• _WORK TO COMPLETE_: Send back the entries exactly as they were given.

++++++++++

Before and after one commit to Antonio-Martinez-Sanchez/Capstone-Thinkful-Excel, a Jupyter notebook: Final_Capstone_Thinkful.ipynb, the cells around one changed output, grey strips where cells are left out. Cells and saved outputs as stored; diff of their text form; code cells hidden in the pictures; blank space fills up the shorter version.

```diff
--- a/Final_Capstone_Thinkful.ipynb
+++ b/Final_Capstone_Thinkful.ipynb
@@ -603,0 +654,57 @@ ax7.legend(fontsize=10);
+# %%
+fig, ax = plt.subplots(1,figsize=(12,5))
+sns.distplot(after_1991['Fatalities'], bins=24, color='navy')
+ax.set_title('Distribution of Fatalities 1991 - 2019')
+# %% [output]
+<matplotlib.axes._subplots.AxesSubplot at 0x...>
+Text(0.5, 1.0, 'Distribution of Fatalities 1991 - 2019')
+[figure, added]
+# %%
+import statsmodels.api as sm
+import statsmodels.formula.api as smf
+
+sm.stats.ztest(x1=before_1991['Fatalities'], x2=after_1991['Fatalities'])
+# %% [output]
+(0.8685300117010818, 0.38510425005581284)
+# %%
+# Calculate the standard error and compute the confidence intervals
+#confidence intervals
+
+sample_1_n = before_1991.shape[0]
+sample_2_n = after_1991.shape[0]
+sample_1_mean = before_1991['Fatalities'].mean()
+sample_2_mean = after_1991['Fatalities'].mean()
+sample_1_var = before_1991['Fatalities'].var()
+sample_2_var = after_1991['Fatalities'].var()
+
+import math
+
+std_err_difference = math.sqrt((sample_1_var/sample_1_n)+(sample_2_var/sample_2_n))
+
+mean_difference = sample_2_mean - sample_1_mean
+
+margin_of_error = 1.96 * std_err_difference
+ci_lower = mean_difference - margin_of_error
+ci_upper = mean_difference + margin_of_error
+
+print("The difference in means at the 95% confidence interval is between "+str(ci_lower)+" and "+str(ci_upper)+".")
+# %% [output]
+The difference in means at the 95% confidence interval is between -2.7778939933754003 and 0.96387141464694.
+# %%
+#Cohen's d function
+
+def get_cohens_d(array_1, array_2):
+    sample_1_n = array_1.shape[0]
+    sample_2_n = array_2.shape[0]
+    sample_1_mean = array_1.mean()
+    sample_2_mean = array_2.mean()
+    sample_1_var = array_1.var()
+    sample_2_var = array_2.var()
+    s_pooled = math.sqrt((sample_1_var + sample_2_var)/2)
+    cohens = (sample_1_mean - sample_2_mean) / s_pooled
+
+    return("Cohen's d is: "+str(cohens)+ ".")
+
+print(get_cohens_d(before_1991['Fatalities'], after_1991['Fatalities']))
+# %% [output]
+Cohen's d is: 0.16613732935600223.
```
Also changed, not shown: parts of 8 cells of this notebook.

++++++++++

• _SOLUTION TO THIS PROBLEM_:
Before and after one commit to Antonio-Martinez-Sanchez/Capstone-Thinkful-Excel, a Jupyter notebook: Final_Capstone_Thinkful.ipynb, the cells around one changed output, grey strips where cells are left out. Cells and saved outputs as stored; diff of their text form; code cells hidden in the pictures; blank space fills up the shorter version.

```diff
--- a/Final_Capstone_Thinkful.ipynb
+++ b/Final_Capstone_Thinkful.ipynb
@@ -603,0 +654,57 @@ ax7.legend(fontsize=10);
+# %%
+fig, ax = plt.subplots(1,figsize=(12,5))
+sns.distplot(after_1991['Fatalities'], bins=24, color='navy')
+ax.set_title('Distribution of Fatalities 1991 - 2019')
+# %% [output]
+<matplotlib.axes._subplots.AxesSubplot at 0x...>
+Text(0.5, 1.0, 'Distribution of Fatalities 1991 - 2019')
+[figure, added]
+# %%
+import statsmodels.api as sm
+import statsmodels.formula.api as smf
+
+sm.stats.ztest(x1=before_1991['Fatalities'], x2=after_1991['Fatalities'])
+# %% [output]
+(0.8685300117010818, 0.38510425005581284)
+# %%
+# Calculate the standard error and compute the confidence intervals
+#confidence intervals
+
+sample_1_n = before_1991.shape[0]
+sample_2_n = after_1991.shape[0]
+sample_1_mean = before_1991['Fatalities'].mean()
+sample_2_mean = after_1991['Fatalities'].mean()
+sample_1_var = before_1991['Fatalities'].var()
+sample_2_var = after_1991['Fatalities'].var()
+
+import math
+
+std_err_difference = math.sqrt((sample_1_var/sample_1_n)+(sample_2_var/sample_2_n))
+
+mean_difference = sample_2_mean - sample_1_mean
+
+margin_of_error = 1.96 * std_err_difference
+ci_lower = mean_difference - margin_of_error
+ci_upper = mean_difference + margin_of_error
+
+print("The difference in means at the 95% confidence interval is between "+str(ci_lower)+" and "+str(ci_upper)+".")
+# %% [output]
+The difference in means at the 95% confidence interval is between -2.7778939933754003 and 0.96387141464694.
+# %%
+#Cohen's d function
+
+def get_cohens_d(array_1, array_2):
+    sample_1_n = array_1.shape[0]
+    sample_2_n = array_2.shape[0]
+    sample_1_mean = array_1.mean()
+    sample_2_mean = array_2.mean()
+    sample_1_var = array_1.var()
+    sample_2_var = array_2.var()
+    s_pooled = math.sqrt((sample_1_var + sample_2_var)/2)
+    cohens = (sample_1_mean - sample_2_mean) / s_pooled
+
+    return("Cohen's d is: "+str(cohens)+ ".")
+
+print(get_cohens_d(before_1991['Fatalities'], after_1991['Fatalities']))
+# %% [output]
+Cohen's d is: 0.16613732935600223.
```
Also changed, not shown: parts of 8 cells of this notebook.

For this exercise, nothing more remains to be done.